But what would legal cannabis look like in Montreal?
- Marijuana in Montreal: The future of legalized cannabis
- Canadians with marijuana convictions call on Trudeau to offer pardons
- How legalized marijuana could change Canadian cities
CBC Montreal's Daybreak asked the question to people on all sides of the debate for "Montreal 420", a six-part series that explored how cannabis legalization will change Canada.
Below are some of the perspectives heard over the course of the series from Montreal, Ottawa and Colorado.
Click on their names for the full story.
I think [selling marijuana at the SAQ is] the path of least resistance for provincial governments just starting to wrap their heads around it. But ultimately, I don't feel that liquor stores are the best place to sell cannabis.
I think that there's already a very diverse and well established private sector for medical cannabis, and non-medical cannabis as well, that could be brought into whatever framework comes out.
You know, the good news is our economy is booming. Our economy has gone from 40th in job creation to fourth in job creation over the last few years.
In addition to that, we have seen record numbers of tourists. In addition to that, we have seen crime stay about the same or even some crimes even decline in the state of Colorado. And we also have a new cash source to fund our schools, so it has certainly changed it in a lot of ways.
When you see people going to take tours of craft breweries or the Jack Daniels distillery...or they go to wine country and they go bicycle from winery to winery, why would this be any different?
We have a beer festival. Why wouldn't we have a marijuana festival?
If somebody plays their cards right, yes, this could be a really interesting tourism card.
One thing we know is that the earlier the onset and regular use of cannabis use, the more at risk you are for depending on cannabis and other substances of abuse. We haven't fully understood why that is but it's a well-established effect.
Right now, the medical marijuana market in Canada, once fully developed, should be about $1 billion.
Now if we were to move to a retail, recreational model that's legal, we're modelling, very conservatively a $7 to $8 billion market in Canada.
If it's controlled, and grown by the government, that's one less valve open for organized crime.
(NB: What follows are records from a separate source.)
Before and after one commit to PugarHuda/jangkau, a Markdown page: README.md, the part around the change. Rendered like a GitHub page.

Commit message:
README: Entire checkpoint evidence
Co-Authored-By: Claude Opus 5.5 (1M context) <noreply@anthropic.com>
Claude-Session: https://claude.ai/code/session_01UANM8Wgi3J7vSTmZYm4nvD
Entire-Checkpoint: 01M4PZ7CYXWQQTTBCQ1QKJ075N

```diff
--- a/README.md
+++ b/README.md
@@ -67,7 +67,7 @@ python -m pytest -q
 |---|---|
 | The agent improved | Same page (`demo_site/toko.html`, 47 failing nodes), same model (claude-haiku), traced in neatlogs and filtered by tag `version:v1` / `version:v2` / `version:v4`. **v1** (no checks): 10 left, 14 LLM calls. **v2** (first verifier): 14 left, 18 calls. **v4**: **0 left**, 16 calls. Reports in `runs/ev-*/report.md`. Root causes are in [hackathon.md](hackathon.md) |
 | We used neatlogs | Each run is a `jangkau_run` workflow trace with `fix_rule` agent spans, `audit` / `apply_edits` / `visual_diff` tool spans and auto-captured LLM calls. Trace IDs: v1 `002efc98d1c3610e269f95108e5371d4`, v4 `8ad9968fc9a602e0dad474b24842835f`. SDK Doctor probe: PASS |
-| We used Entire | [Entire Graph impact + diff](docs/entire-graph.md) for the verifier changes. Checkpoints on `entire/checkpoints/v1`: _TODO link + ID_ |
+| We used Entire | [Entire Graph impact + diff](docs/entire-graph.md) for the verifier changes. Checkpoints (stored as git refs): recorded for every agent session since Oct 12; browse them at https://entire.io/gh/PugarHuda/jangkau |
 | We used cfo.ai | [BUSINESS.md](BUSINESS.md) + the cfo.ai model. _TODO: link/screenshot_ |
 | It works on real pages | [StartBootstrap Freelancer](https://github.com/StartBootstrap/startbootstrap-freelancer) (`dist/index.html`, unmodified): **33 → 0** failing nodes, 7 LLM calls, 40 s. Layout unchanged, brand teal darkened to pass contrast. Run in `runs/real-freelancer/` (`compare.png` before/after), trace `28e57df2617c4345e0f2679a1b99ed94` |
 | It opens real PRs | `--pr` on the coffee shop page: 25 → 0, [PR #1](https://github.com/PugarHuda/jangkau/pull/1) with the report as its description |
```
So that's less money for them, so they have to turn to other illicit drugs.